Election of 1968 • Democratic candidate - Hubert Humphrey; Robert Kennedy was running, but was assassinated in a hotel on June 5, 1968 • Republican candidate – Richard Nixon • Protesters disrupt the Chicago Democratic Convention; Chicago used police to beat activists • Nixon wins the election, promising “peace with honor” in Vietnam
PM TRANSPARENCY Progress Monitoring Transparency Progress Monitoring Transparency: Section 2
COMPARING VIEWPOINTS Can the United States Win the War in Vietnam?
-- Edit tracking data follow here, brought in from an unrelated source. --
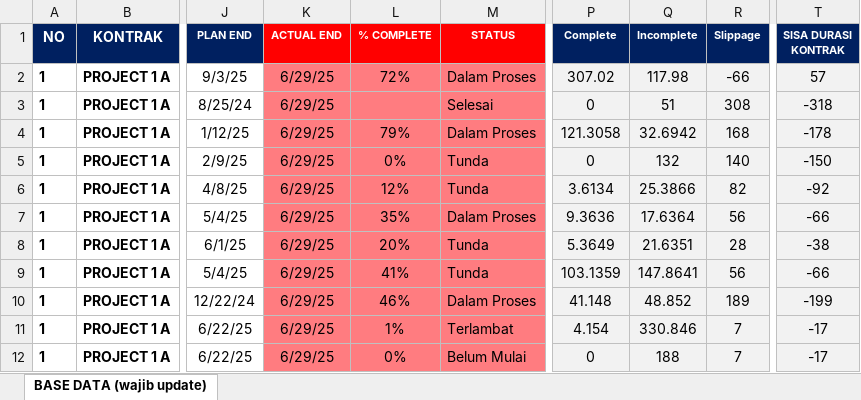
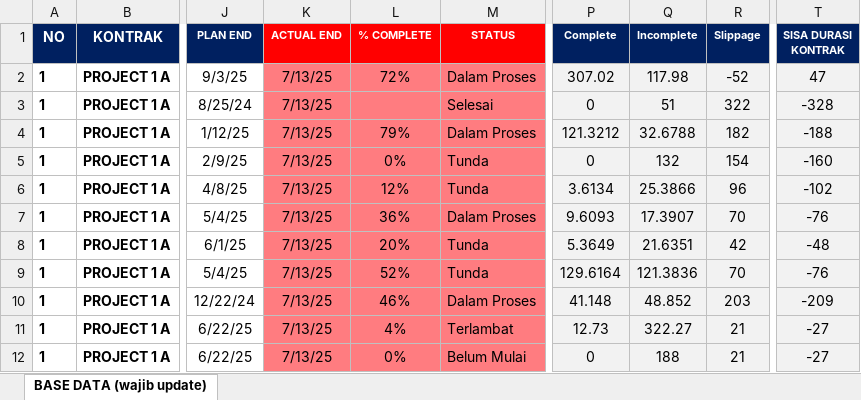
Before and after one commit to quicksxope/dashboardapp-proto, an Excel workbook: data/Data_project_monitoring.xlsx, sheet BASE DATA (wajib update), drawn as a sheet; only a part is shown, gaps mark what is left out; values as stored, in another font and other column widths than the file's, no borders; conditional formats and table styles not drawn; the diff covers the shown part only; the diff names each change by its address in the sheet, - before the commit and + after, or states it on an @@ line.

Commit message:
Update project_file from dashboard

```diff
--- a/data/Data_project_monitoring.xlsx (sheet BASE DATA (wajib update))
+++ b/data/Data_project_monitoring.xlsx (sheet BASE DATA (wajib update))
-K2:K12 (ACTUAL END): 6/29/25
+K2:K12 (ACTUAL END): 7/13/25
-R2 (Slippage): -66
+R2 (Slippage): -52
-T2 (SISA DURASI KONTRAK): 57
+T2 (SISA DURASI KONTRAK): 47
-R3 (Slippage): 308
+R3 (Slippage): 322
-T3 (SISA DURASI KONTRAK): -318
+T3 (SISA DURASI KONTRAK): -328
-P4 (Complete): 121.3058
+P4 (Complete): 121.3212
-Q4 (Incomplete): 32.6942
+Q4 (Incomplete): 32.6788
-R4 (Slippage): 168
+R4 (Slippage): 182
-T4 (SISA DURASI KONTRAK): -178
+T4 (SISA DURASI KONTRAK): -188
-R5 (Slippage): 140
+R5 (Slippage): 154
-T5 (SISA DURASI KONTRAK): -150
+T5 (SISA DURASI KONTRAK): -160
-R6 (Slippage): 82
+R6 (Slippage): 96
-T6 (SISA DURASI KONTRAK): -92
+T6 (SISA DURASI KONTRAK): -102
-L7 (% COMPLETE): 35%
+L7 (% COMPLETE): 36%
-P7 (Complete): 9.3636
+P7 (Complete): 9.6093
-Q7 (Incomplete): 17.6364
+Q7 (Incomplete): 17.3907
-R7 (Slippage): 56
+R7 (Slippage): 70
-T7 (SISA DURASI KONTRAK): -66
+T7 (SISA DURASI KONTRAK): -76
-R8 (Slippage): 28
+R8 (Slippage): 42
-T8 (SISA DURASI KONTRAK): -38
+T8 (SISA DURASI KONTRAK): -48
-L9 (% COMPLETE): 41%
+L9 (% COMPLETE): 52%
-P9 (Complete): 103.1359
+P9 (Complete): 129.6164
-Q9 (Incomplete): 147.8641
+Q9 (Incomplete): 121.3836
-R9 (Slippage): 56
+R9 (Slippage): 70
-T9 (SISA DURASI KONTRAK): -66
+T9 (SISA DURASI KONTRAK): -76
-R10 (Slippage): 189
+R10 (Slippage): 203
-T10 (SISA DURASI KONTRAK): -199
+T10 (SISA DURASI KONTRAK): -209
-L11 (% COMPLETE): 1%
+L11 (% COMPLETE): 4%
-P11 (Complete): 4.154
+P11 (Complete): 12.73
-Q11 (Incomplete): 330.846
+Q11 (Incomplete): 322.27
-R11:R12 (Slippage): 7
+R11:R12 (Slippage): 21
-T11:T12 (SISA DURASI KONTRAK): -17
+T11:T12 (SISA DURASI KONTRAK): -27
```
Also changed, not shown: 501 edited cells elsewhere in this sheet.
Comparing Viewpoints: Can the United States Win the War in Vietnam?
Rising U.S. Involvement in Vietnam TRANSPARENCY Transparency: Rising U.S. Involvement in Vietnam
Political Cartoons: The Opposing Forces ANALYZE Analyze: Political Cartoons: The Opposing Forces
PM TRANSPARENCY Progress Monitoring Transparency Progress Monitoring Transparency: Section 1
Political Cartoons: The Bombing Campaign ANALYZE Transparency: Political Cartoons: The Bombing Campaign
PM TRANSPARENCY Progress Monitoring Transparency Progress Monitoring Transparency: Section 3
The War’s End and ImpactSection 4 • How did the Vietnam War end and what were its lasting effects? • Vocabulary: -Vietnamization Pentagon Papers -Kent State University My Lai -Paris Peace Accords War Powers Act
The War’s End and Impact Sec 4: The War’s End and Impact Nixon Starts the Pullout Main Idea: Formal peace talks between North and South Vietnam stalled, but Nixon started a gradual pullout of American troops from Vietnam. Troubles on the Home Front Intensify Main Idea: News of further violence in Vietnam increased the protests in the United States, and the anti war movement led to counter protests in support of Nixon. The War Finally Ends Main Idea: In 1972, a peace settlement was finally agreed to and the last American troops came home from Vietnam, but fighting within the country continued. The Vietnam War Has a Lasting Impact Main Idea: The years of fighting had an impact on the Vietnam region itself, veterans, domestic and foreign policy, and the public’s trust in the U.S. government.
Reading Skill: Compare and Contrast NOTE TAKING Note Taking: Reading Skill: Compare and Contrast
Nixon Starts the Pullout • Peace talks stall • Vietnamization – U.S. forces withdraw as ARVN troops assumed more combat duties • Bombing of the Ho Chi Minh Trail in Cambodia • Americans attacked Cambodia • Stirred antiwar activitists
U.S. Military Personnel in Vietnam CHART Chart: U.S. Military Personnel in Vietnam
Protesting the Vietnam War TRANSPARENCY Transparency: Protesting the Vietnam War
Kent State Protest over Cambodian incursion • National Guard fired on crowd, killing four students • Demonstrations on other campuses • Thousands demonstrated in support of Nixon
My Lai Massacre • Lt. William Calley, Jr. • Villagers slain by Americans • Hugh Thompson, helicopter pilot stopped killing
Pentagon Papers • 1971 publication of Pentagon Papers, which were classified government history of American involvement in Vietnam • Revealed that the government did not fully inform the American people and occasionally lied to Congress
American Troops Leave Vietnam • October 1972, U.S. and North Vietnam came to terms. • South Vietnam refused to sign • Americans bombed North Vietnam and in January, 1973 Paris Peace Accords were signed • 550 POWs returned, including John McCain • 1975, Saigon fell to the North Vietnamese